If Jesus had access to a cell phone, I’m sure he would have turned it off when he interacted with his friends, or anyone, for that matter. As usual, he is our example in this. As we experience him listening to us, we can learn to listen to others. He is never too busy or distracted. He never tires of us, even when we repeat ourselves over and over. He’s never looking around for a more interesting conversation. For him, listening is a vehicle for loving and blessing.
Next week: How to Be a Servant-Listener
Most of us have used the old saying, what you don’t know won’t hurt you. It means remaining ignorant of a situation relieves you of responsibility to worry or think about it (idioms.thefreedictionary.com). The corollary is ignorance is bliss. Sometimes it is but most of the time it’s not, including when it comes to our interactions with others. Being unaware of what’s happening in a person’s life can lead to insensitive comments or hurtful actions; conversely, being aware gives us opportunities to pray and possibly help.
A comment I heard by a conference speaker illustrates how we need to at least be aware something might be happening beneath the surface. She said you don’t know what someone has gone through, what they are going through right now and what they may be facing in the future.

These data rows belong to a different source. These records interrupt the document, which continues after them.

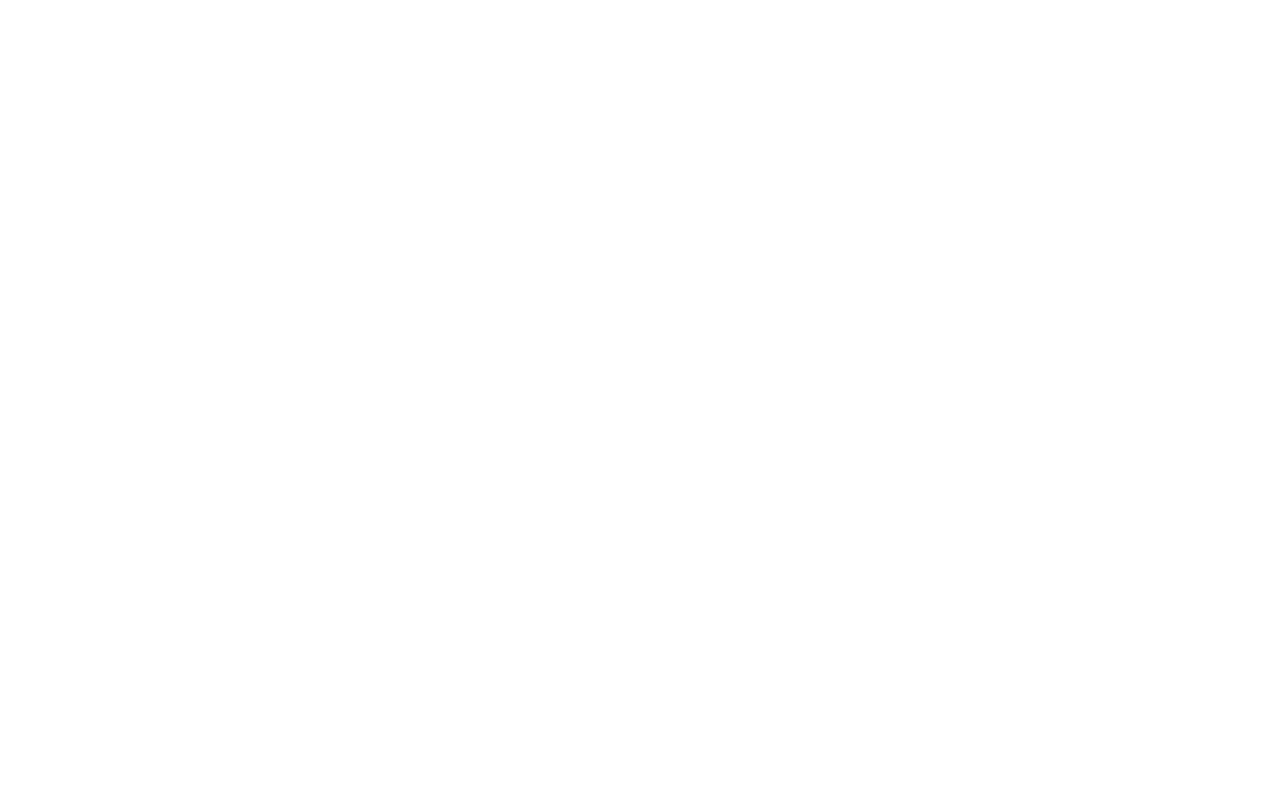
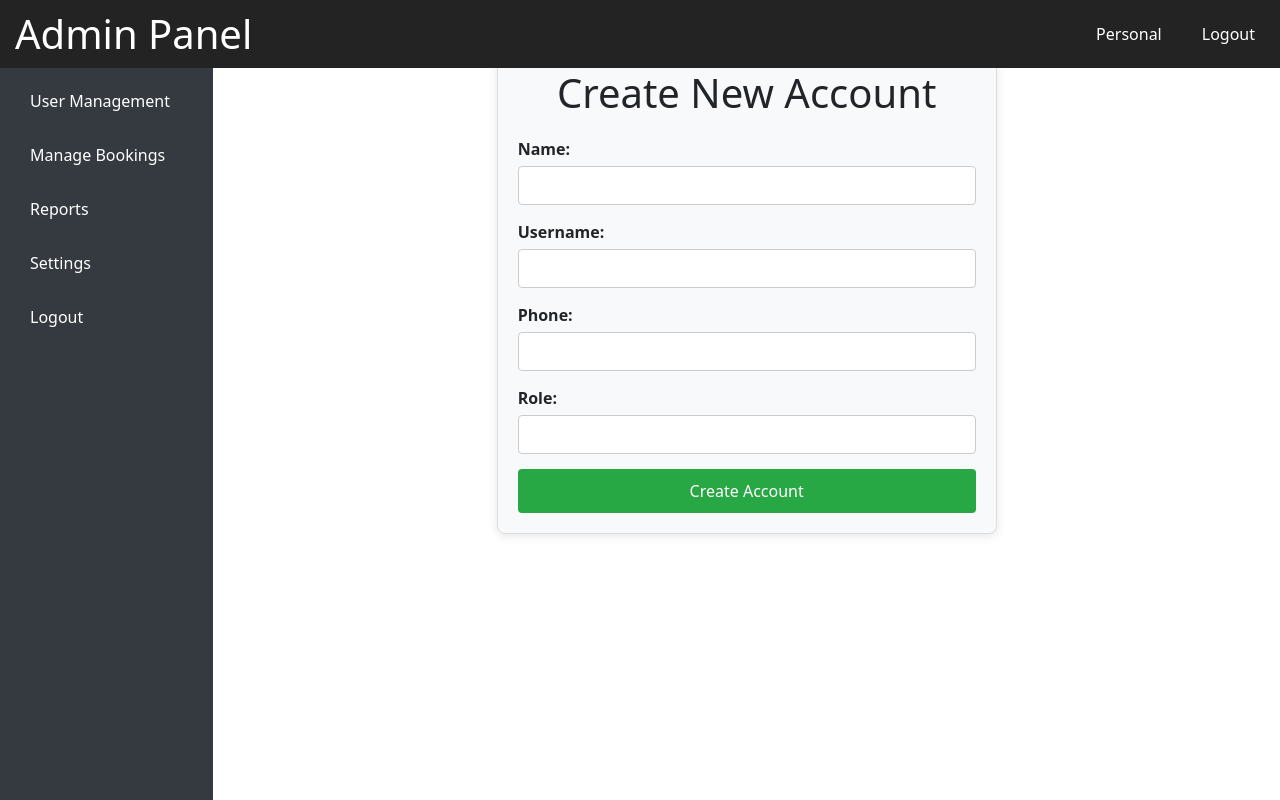
Before and after one commit to HarryTran-lead/Swp391-PodBookingSystem, a React (Vite) app in the folder Frontend/: page /SWP391-PodSystemBooking/admin/create-account in a window 1280 px wide. Before the commit this address had no page. Built offline with nearby package versions, Linux system fonts and the light colour scheme.

Commit message:
finish basic CRUDAccount-Admin-frontend

```diff
--- a/Frontend/src/AdminPages/Account/Account.css
+++ b/Frontend/src/AdminPages/Account/Account.css
@@ -121,3 +121,65 @@
   .update-account-page button:hover {
     background-color: #0056b3; /* Darker shade on hover */
   }
+  .create-button {
+    margin-bottom: 20px;
+    padding: 10px 20px;
+    background-color: #007bff; /* Bootstrap primary color */
+    color: white;
+    border: none;
+    border-radius: 4px;
+    cursor: pointer;
+    font-size: 14px;
+  }
+
+  .create-button:hover {
+    background-color: #0056b3; /* Darker shade of primary color */
+  }/* CreateAccount.css */
+
+.create-account-page {
+    max-width: 500px;
+    margin: 0 auto;
+    padding: 20px;
+    background-color: #f8f9fa;
+    border: 1px solid #ddd;
+    border-radius: 8px;
+    box-shadow: 0 2px 10px rgba(0, 0, 0, 0.1);
+  }
+
+  .create-account-page h1 {
+    text-align: center;
+    margin-bottom: 20px;
+  }
+
+  .create-account-form .form-group {
+    margin-bottom: 15px;
+  }
+
+  .create-account-form label {
+    display: block;
+    margin-bottom: 5px;
+    font-weight: bold;
+  }
+
+  .create-account-form input {
+    width: 100%;
+    padding: 8px;
+    border: 1px solid #ccc;
+    border-radius: 4px;
+    font-size: 14px;
+  }
+
+  .submit-button {
+    width: 100%;
+    padding: 10px;
+    background-color: #28a745;
+    color: white;
+    border: none;
+    border-radius: 4px;
+    cursor: pointer;
+    font-size: 16px;
+  }
+
+  .submit-button:hover {
+    background-color: #218838;
+  }
--- a/Frontend/src/AdminPages/Account/Account.jsx
+++ b/Frontend/src/AdminPages/Account/Account.jsx
@@ -1,12 +1,14 @@
 // ./AdminPages/Account.jsx
 import React, { useEffect, useState } from 'react';
-import { useNavigate } from 'react-router-dom'; // Import useNavigate for navigation
+import { useNavigate } from 'react-router-dom';
 import axios from 'axios';
-import './Account.css'; // Import your CSS for styling
+import { ToastContainer, toast } from 'react-toastify'; // Import react-toastify
+import 'react-toastify/dist/ReactToastify.css'; // Import react-toastify CSS
+import './Account.css';
 
 export default function Account() {
   const [accounts, setAccounts] = useState([]);
-  const navigate = useNavigate(); // Initialize useNavigate for navigation
+  const navigate = useNavigate();
 
   const API_URL = 'https://667f687ff2cb59c38dc8cee6.mockapi.io/api/v1/Account';
 
@@ -27,19 +29,28 @@ export default function Account() {
     try {
       await axios.delete(`${API_URL}/${id}`);
       fetchAccounts();
+      toast.success('Account deleted successfully!'); // Show success notification
     } catch (error) {
       console.error('Error deleting account:', error);
+      toast.error('Error deleting account.'); // Show error notification
     }
   };
 
   const handleUpdate = (account) => {
-    // Navigate to UpdateAccount with account data
     navigate('/SWP391-PodSystemBooking/admin/update-account', { state: { account } });
+  };
+
+  const handleCreate = () => {
+    navigate('/SWP391-PodSystemBooking/admin/create-account');
   };
 
   return (
     <div className="account-page">
       <h1>Account Management</h1>
+
+      <button className="create-button" onClick={handleCreate}>
+        Create New Account
+      </button>
 
       <table>
         <thead>
@@ -68,6 +79,9 @@ export default function Account() {
           ))}
         </tbody>
       </table>
+
+      {/* ToastContainer for displaying notifications */}
+      <ToastContainer position="top-right" autoClose={3000} hideProgressBar={false} />
     </div>
   );
 }
--- /dev/null
+++ b/Frontend/src/AdminPages/Account/CreateAccount.jsx
@@ -0,0 +1,89 @@
+import React, { useState } from 'react';
+import { useNavigate } from 'react-router-dom';
+import axios from 'axios';
+import { ToastContainer, toast } from 'react-toastify';
+import 'react-toastify/dist/ReactToastify.css';
+import './Account.css';
+
+export default function CreateAccount() {
+  const [formData, setFormData] = useState({
+    name: '',
+    username: '',
+    phone: '',
+    role: '',
+  });
+  const navigate = useNavigate();
+
+  const API_URL = 'https://667f687ff2cb59c38dc8cee6.mockapi.io/api/v1/Account';
+
+  const handleChange = (e) => {
+    const { name, value } = e.target;
+    setFormData({ ...formData, [name]: value });
+  };
+
+  const handleSubmit = async (e) => {
+    e.preventDefault();
+    try {
+      await axios.post(API_URL, formData);
+      toast.success('Account created successfully!'); // Show success notification
+      setTimeout(() => {
+        navigate('/SWP391-PodSystemBooking/admin/account'); // Redirect after 2 seconds
+      }, 2000);
+    } catch (error) {
+      toast.error('Error creating account!');
+      console.error('Error creating account:', error);
+    }
+  };
+
+  return (
+    <div className="create-account-page">
+      <h1>Create New Account</h1>
+      <form className="create-account-form" onSubmit={handleSubmit}>
+        <div className="form-group">
+          <label>Name:</label>
+          <input
+            type="text"
+            name="name"
+            value={formData.name}
+            onChange={handleChange}
+            required
+          />
+        </div>
+        <div className="form-group">
+          <label>Username:</label>
+          <input
+            type="text"
+            name="username"
+            value={formData.username}
+            onChange={handleChange}
+            required
+          />
+        </div>
+        <div className="form-group">
+          <label>Phone:</label>
+          <input
+            type="text"
+            name="phone"
+            value={formData.phone}
+            onChange={handleChange}
+            required
+          />
+        </div>
+        <div className="form-group">
+          <label>Role:</label>
+          <input
+            type="text"
+            name="role"
+            value={formData.role}
+            onChange={handleChange}
+            required
+          />
+        </div>
+        <button type="submit" className="submit-button">
+          Create Account
+        </button>
+      </form>
+      <ToastContainer />
+    </div>
+  );
+}
--- a/Frontend/src/AdminPages/Account/UpdateAccount.jsx
+++ b/Frontend/src/AdminPages/Account/UpdateAccount.jsx
@@ -1,9 +1,14 @@
 // ./AdminPages/UpdateAccount.jsx
 import React, { useState } from 'react';
-import { useLocation } from 'react-router-dom'; // Import useLocation to access the state passed during navigation
+import { useLocation, useNavigate } from 'react-router-dom'; // Import useNavigate for redirection
+import axios from 'axios';
+import { ToastContainer, toast } from 'react-toastify'; // Import react-toastify for notifications
+import 'react-toastify/dist/ReactToastify.css';
 import './Account.css';
+
 function UpdateAccount() {
   const location = useLocation();
+  const navigate = useNavigate();
   const account = location.state?.account || {}; // Retrieve the account data from the passed state
 
   // State to handle account fields
@@ -12,10 +17,20 @@ function UpdateAccount() {
   const [phone, setPhone] = useState(account.phone || '');
   const [role, setRole] = useState(account.role || '');
 
-  const handleUpdateSubmit = (e) => {
+  const API_URL = `https://667f687ff2cb59c38dc8cee6.mockapi.io/api/v1/Account/${account.id}`;
+
+  const handleUpdateSubmit = async (e) => {
     e.preventDefault();
-    // Implement the update logic (e.g., API call to update the account)
-    console.log('Updating account with data:', { name, username, phone, role });
+    try {
+      await axios.put(API_URL, { name, username, phone, role });
+      toast.success('Account updated successfully!'); // Show success notification
+      setTimeout(() => {
+        navigate('/SWP391-PodSystemBooking/admin/account'); // Redirect to the accounts page after success
+      }, 1000);
+    } catch (error) {
+      toast.error('Error updating account!');
+      console.error('Error updating account:', error);
+    }
   };
 
   return (
@@ -52,6 +67,7 @@ function UpdateAccount() {
         />
         <button type="submit">Save Changes</button>
       </form>
+      <ToastContainer /> {/* Container for displaying toast notifications */}
     </div>
   );
 }
--- a/Frontend/src/App.jsx
+++ b/Frontend/src/App.jsx
@@ -10,6 +10,7 @@ import Contact from './UserPages/Contact/Contact';
 import AdminLayout from './AdminPages/AdminLayout/AdminLayout'; // Import AdminLayout
 import Account from './AdminPages/Account/Account'; // Import Account component
 import UpdateAccount from './AdminPages/Account/UpdateAccount'; // Import UpdateAccount component
+import CreateAccount from './AdminPages/Account/CreateAccount';
 import 'bootstrap/dist/css/bootstrap.min.css';
 
 function App() {
@@ -27,8 +28,9 @@ function App() {
         <Route path="/SWP391-PodSystemBooking/contact" element={<UserLayout><Contact /></UserLayout>} />
 
         {/* Admin section routes */}
-        <Route path="/SWP391-PodSystemBooking/admin" element={<AdminLayout><Account /></AdminLayout>} />
+        <Route path="/SWP391-PodSystemBooking/admin/account" element={<AdminLayout><Account /></AdminLayout>} />
         <Route path="/SWP391-PodSystemBooking/admin/update-account" element={<AdminLayout><UpdateAccount /></AdminLayout>} />
+        <Route path="/SWP391-PodSystemBooking/admin/create-account" element={<AdminLayout><CreateAccount /></AdminLayout>} />
         {/* Add more admin routes here as needed */}
       </Routes>
     </Router>
```
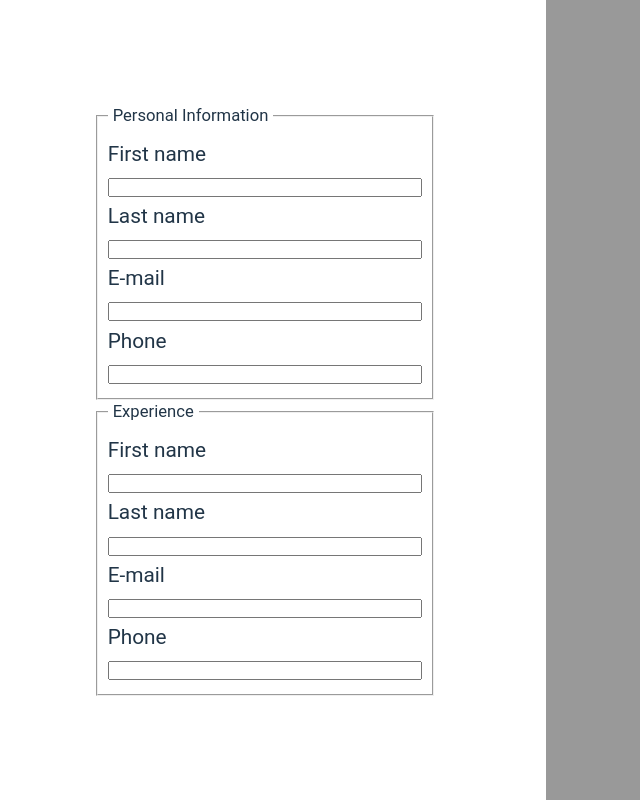
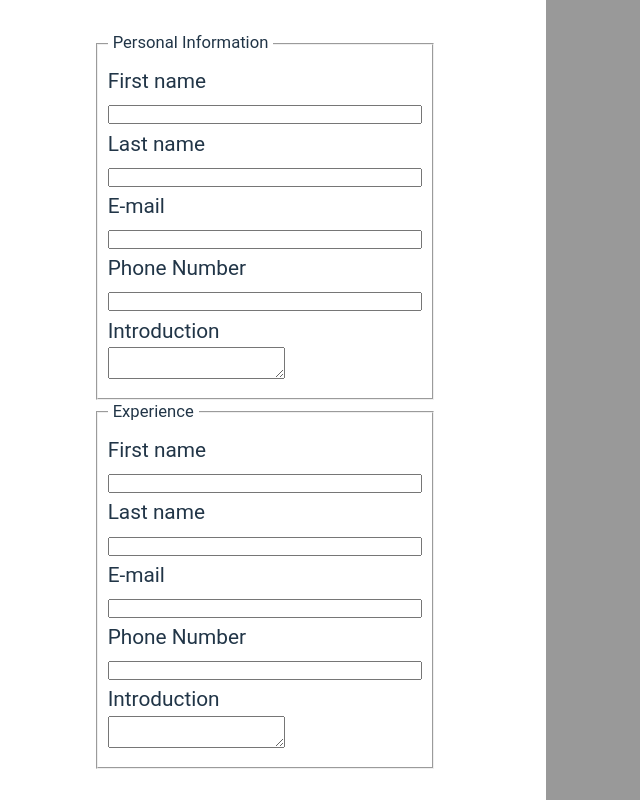
Before and after one commit to hakanyalniz/cv-application, a React (Vite) app: page / in a window 1280 px wide. Shown: the whole page, without its empty margins (17-657 px from the left). Built offline with nearby package versions, Linux system fonts and the light colour scheme.

Commit message:
Changed the way forms are stored. Now each form type will have it's own file, which can be imported and used.

```diff
--- a/src/components/FormSection.jsx
+++ b/src/components/FormSection.jsx
@@ -1,22 +1,17 @@
 import "../styles/FormSection.css";
-import Forms from "./Forms.jsx";
+import Forms from "./Forms";
+import { PersonalInformation } from "./form_types/PersonalInformation";
 
 function FormSection() {
-  const personalInformation = [
-    { labelContent: "First name", htmlFor: "fname", type: "text" },
-    { labelContent: "Last name", htmlFor: "lname", type: "text" },
-    { labelContent: "E-mail", htmlFor: "email", type: "email" },
-    { labelContent: "Phone", htmlFor: "phone", type: "number" },
-  ];
   return (
     <div className="form-section">
       <div className="introduction"></div>
       <div className="forms">
         <Forms
-          personalInformation={personalInformation}
+          personalInformation={PersonalInformation}
           legend="Personal Information"
         />
-        <Forms personalInformation={personalInformation} legend="Experience" />
+        <Forms personalInformation={PersonalInformation} legend="Experience" />
       </div>
     </div>
   );
--- a/src/components/Forms.jsx
+++ b/src/components/Forms.jsx
@@ -4,19 +4,7 @@ function Forms({ personalInformation, legend }) {
       <fieldset>
         <legend>{legend}</legend>
         {personalInformation.map((inputElement) => {
-          return (
-            <div>
-              <label htmlFor={inputElement.htmlFor}>
-                {inputElement.labelContent}
-              </label>
-              <br />
-              <input
-                type={inputElement.type}
-                id={inputElement.htmlFor}
-                name={inputElement.htmlFor}
-              />
-            </div>
-          );
+          return inputElement;
         })}
       </fieldset>
     </form>
--- /dev/null
+++ b/src/components/form_types/PersonalInformation.jsx
@@ -0,0 +1,27 @@
+export const PersonalInformation = [
+  <div>
+    <label htmlFor="fname">First name</label>
+    <br />
+    <input type="text" id="fname" name="fname" />
+  </div>,
+  <div>
+    <label htmlFor="fname">Last name</label>
+    <br />
+    <input type="text" id="lname" name="lname" />
+  </div>,
+  <div>
+    <label htmlFor="email">E-mail</label>
+    <br />
+    <input type="email" id="email" name="email" />
+  </div>,
+  <div>
+    <label htmlFor="fname">Phone Number</label>
+    <br />
+    <input type="number" id="phone" name="phone" />
+  </div>,
+  <div>
+    <label htmlFor="introduction">Introduction</label>
+    <br />
+    <textarea id="introduction" name="introduction"></textarea>
+  </div>,
+];
```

This reminded me of Philippians 2, where Paul gives us insight into what it means to have the mind of Christ in our relationships. We are to consider others better than ourselves, and to think of others more than we think of ourselves. This often requires dying to our desires to talk about ourselves, give advice or share our stories.
When Jesus interacted with people, he looked them in the eye, listened to them to the point of discerning their hearts and cared about what they shared. While we may not be on the same level of servant-listener as Jesus, we can stop talking and pay attention to others with the intention of knowing them, loving them and being present in whatever way they need.
A recent development in the social media world is the abundance of influencers. Some of them have many followers, who apparently pay a lot of attention to what they say. Historically, someone who has influence over others has been admired for their character, wisdom or expertise. On social media, it seems anyone can be an influencer and all they need is a cute face or a gimmick. I couldn’t name a single social media influencer and no offense, but I’m not interested in letting these people sway me to do or think anything they recommend. I prefer to think for myself.
But there is one influencer I listen to and I think you know where I’m going with this. Jesus was and is the greatest influencer of all time and up until recently, his impact spread without the help of the Internet. His followers enthusiastically spread word of his love, compassion, compelling teachings and of course, his resurrection. They weren’t afraid to say his name or talk about how wonderful he was.
Today, we may not be afraid t,o mention his name, but in many places, we aren’t allowed to talk about him. We can still be influencers for Jesus by the way we treat people. We can be patient and kind, helpful and cheerful, selfless and giving. We can be peacemakers and peace-spreaders, and in this way, be real influencers in this sad, unkind world.